**Records for this exercise**

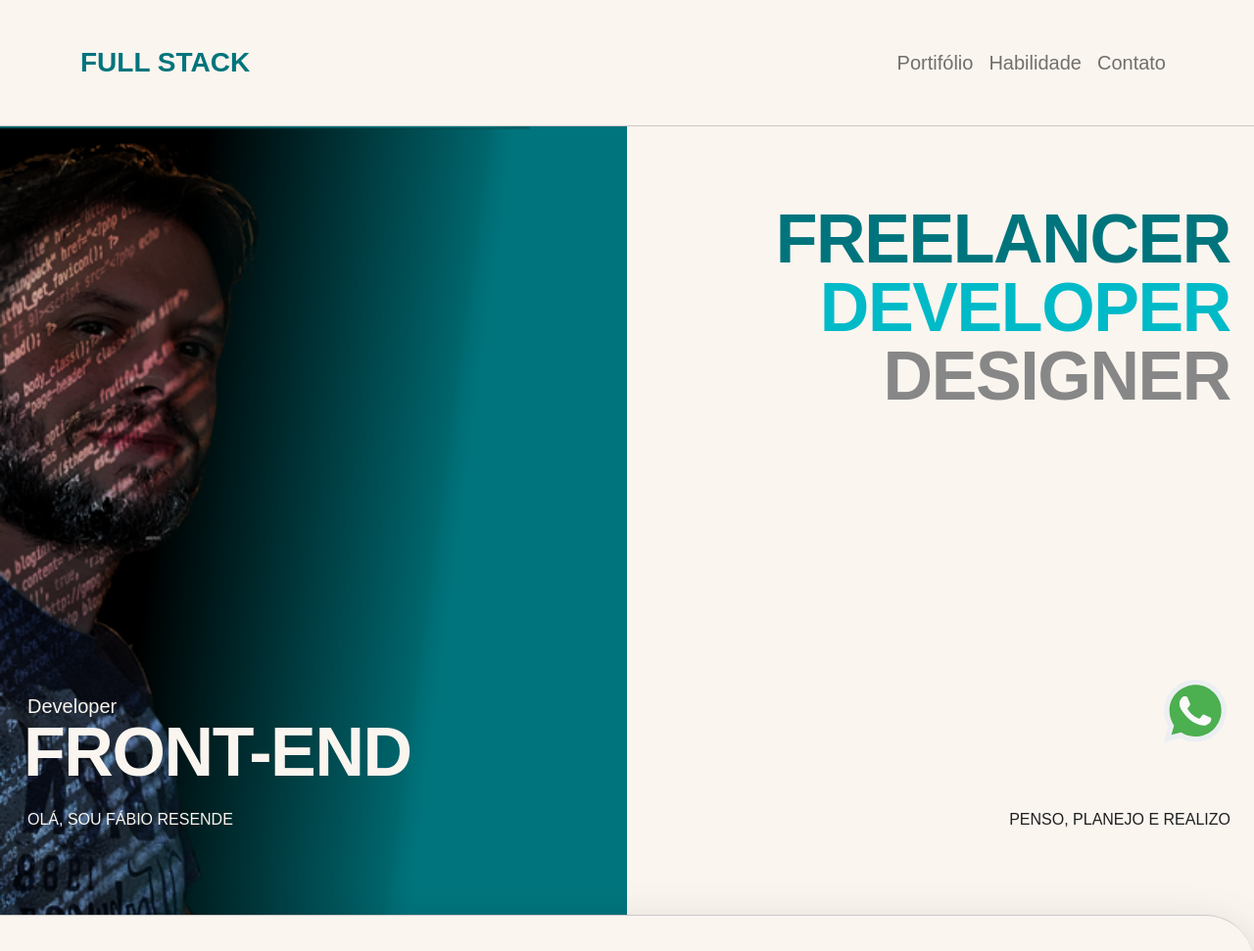
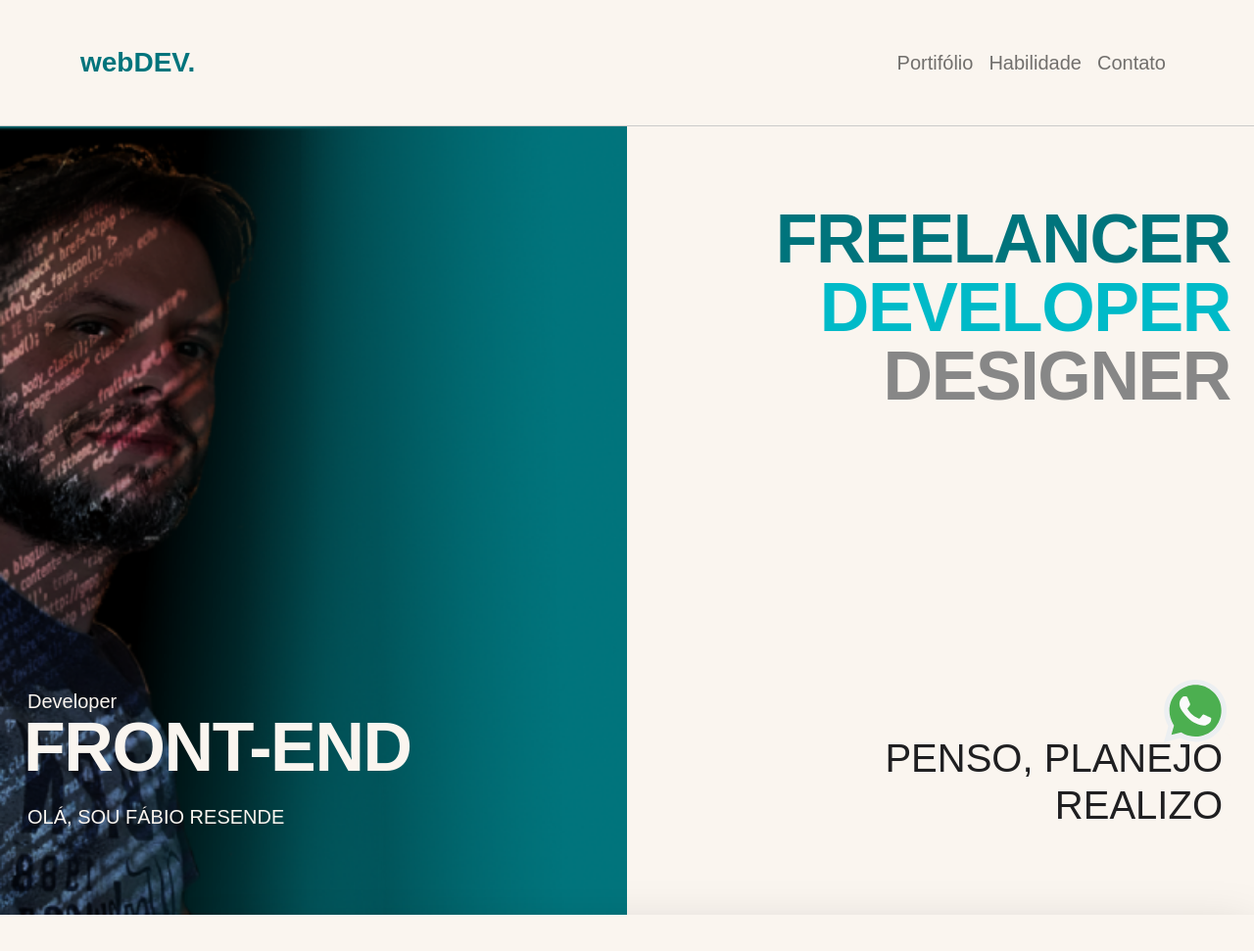
Before and after one commit to FresendeDev/PORTIFOLIO, a website built with webpack: page src/index.html in a window 1280 px wide. Shown: the top 971 px of the page at 98% size. Built offline with nearby package versions, Linux system fonts and the light colour scheme; files whose address does not match are found by name.

Commit message:
conclusao portifolio v1

```diff
--- a/src/index.html
+++ b/src/index.html
@@ -51,7 +51,7 @@
     <header>
       <nav class="navbar navbar-expand-lg p-defaut">
         <div class="container bg-defaut">
-          <a class="navbar-brand fw-bold" href="#">FULL STACK</a>
+          <a class="navbar-brand fw-bold" href="#">webDEV.</a>
           <button
             class="navbar-toggler"
             type="button"
@@ -97,13 +97,13 @@
             <div class="mb-5r">
               <h2 class="fs-5 mb-0 t-h2-l">Developer</h2>
               <h1 class="mb-4">FRONT-END</h1>
-              <h6 class="text-uppercase t-h2-l">Olá, sou Fábio Resende</h6>
+              <h6 class="text-uppercase t-h2-l fs-5">Olá, sou Fábio Resende</h6>
             </div>
           </div>
         </div>
       </section>
       <!-- rigth - main direita -->
-      <section class="grid-r bg-img-2">
+      <section class="grid-r bg-img-2 border-defaut__botton b-radius3-50">
         <div class="container">
           <div
             class="container d-flex flex-column w-flex-r justify-content-between text-start text-lg-end"
@@ -114,14 +114,25 @@
               <h3 class="text-cinza2 h1 mb-0">DESIGNER</h3>
             </div>
             <div class="mb-5r">
-              <h6>PENSO, PLANEJO E REALIZO</h6>
+              <h6>
+                <span
+                  class="bg-defaut bg-opacity-50 py-1 pe-2 rounded-end display-6"
+                >
+                  PENSO, PLANEJO</span
+                ><br />
+                <span
+                  class="bg-defaut bg-opacity-50 py-1 pe-2 rounded-end display-6"
+                >
+                  REALIZO</span
+                >
+              </h6>
             </div>
           </div>
         </div>
       </section>
       <!-- abordagem -->
       <section
-        class="grid-abord text-cinza3 border-defaut__top bg-img-abort py-5r py-5r__lg-8r shadow-lg b-radius-50"
+        class="grid-abord text-cinza3 bg-img-abort py-5r py-5r__lg-8r shadow-lg"
       >
         <div class="container barra-lateral-vc">
           <h3 class="h1 mb-4 mb-lg-5 fw-light">Abordagem</h3>
@@ -471,7 +482,7 @@
       <div
         class="container d-flex footer justify-content-center align-items-center"
       >
-        <p>© 2022 Todos os direitos Reservados</p>
+        <p class="fs-6">© 2022 Todos os direitos Reservados</p>
       </div>
     </footer>
 
--- a/src/scss/_main.scss
+++ b/src/scss/_main.scss
@@ -70,7 +70,7 @@ h1 {
 }
 
 .bg-img-1 {
-  background-image: url("../assets/images/500px.png");
+  background-image: url("../assets/images/far4.png");
   background-color: var(--verde);
   background-size: contain;
   background-repeat: no-repeat;
@@ -83,13 +83,15 @@ h1 {
 }
 
 .bg-img-2 {
-  // background-image: url("../assets/images/dod1.png");
+  background-image: url("../assets/images/bg-img-2.png");
   // background-color: var(--verde);
-  background-size: contain;
+  // background-size: contain;
   background-repeat: no-repeat;
   background-size: auto 470px;
-
+  background-position: right;
+  // background-position-x: -240px;
   @media (min-width: 992px) {
+    background-image: none;
     background-size: auto 805px;
     height: 805px;
   }
--- a/src/scss/styles.scss
+++ b/src/scss/styles.scss
@@ -41,6 +41,9 @@ p {
 
 .b-radius-50 {
   border-radius: 0 50px 0 0;
+}
+.b-radius3-50 {
+  border-radius: 0 0 50px 0;
 }
 
 // testes
```
Also changed, not shown: src/assets/images/bg-img-2.png (added), src/assets/images/far-500px.png (added), src/assets/images/far4.png (added).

**Aim of the exercise**
Should a line in the material contain "size", copy it.

**Answer for this exercise**
Before and after one commit to FresendeDev/PORTIFOLIO, a website built with webpack: page src/index.html in a window 1280 px wide. Shown: the top 971 px of the page at 98% size. Built offline with nearby package versions, Linux system fonts and the light colour scheme; files whose address does not match are found by name.
   background-size: contain;
-  background-size: contain;
+  // background-size: contain;
   background-size: auto 470px;
     background-size: auto 805px;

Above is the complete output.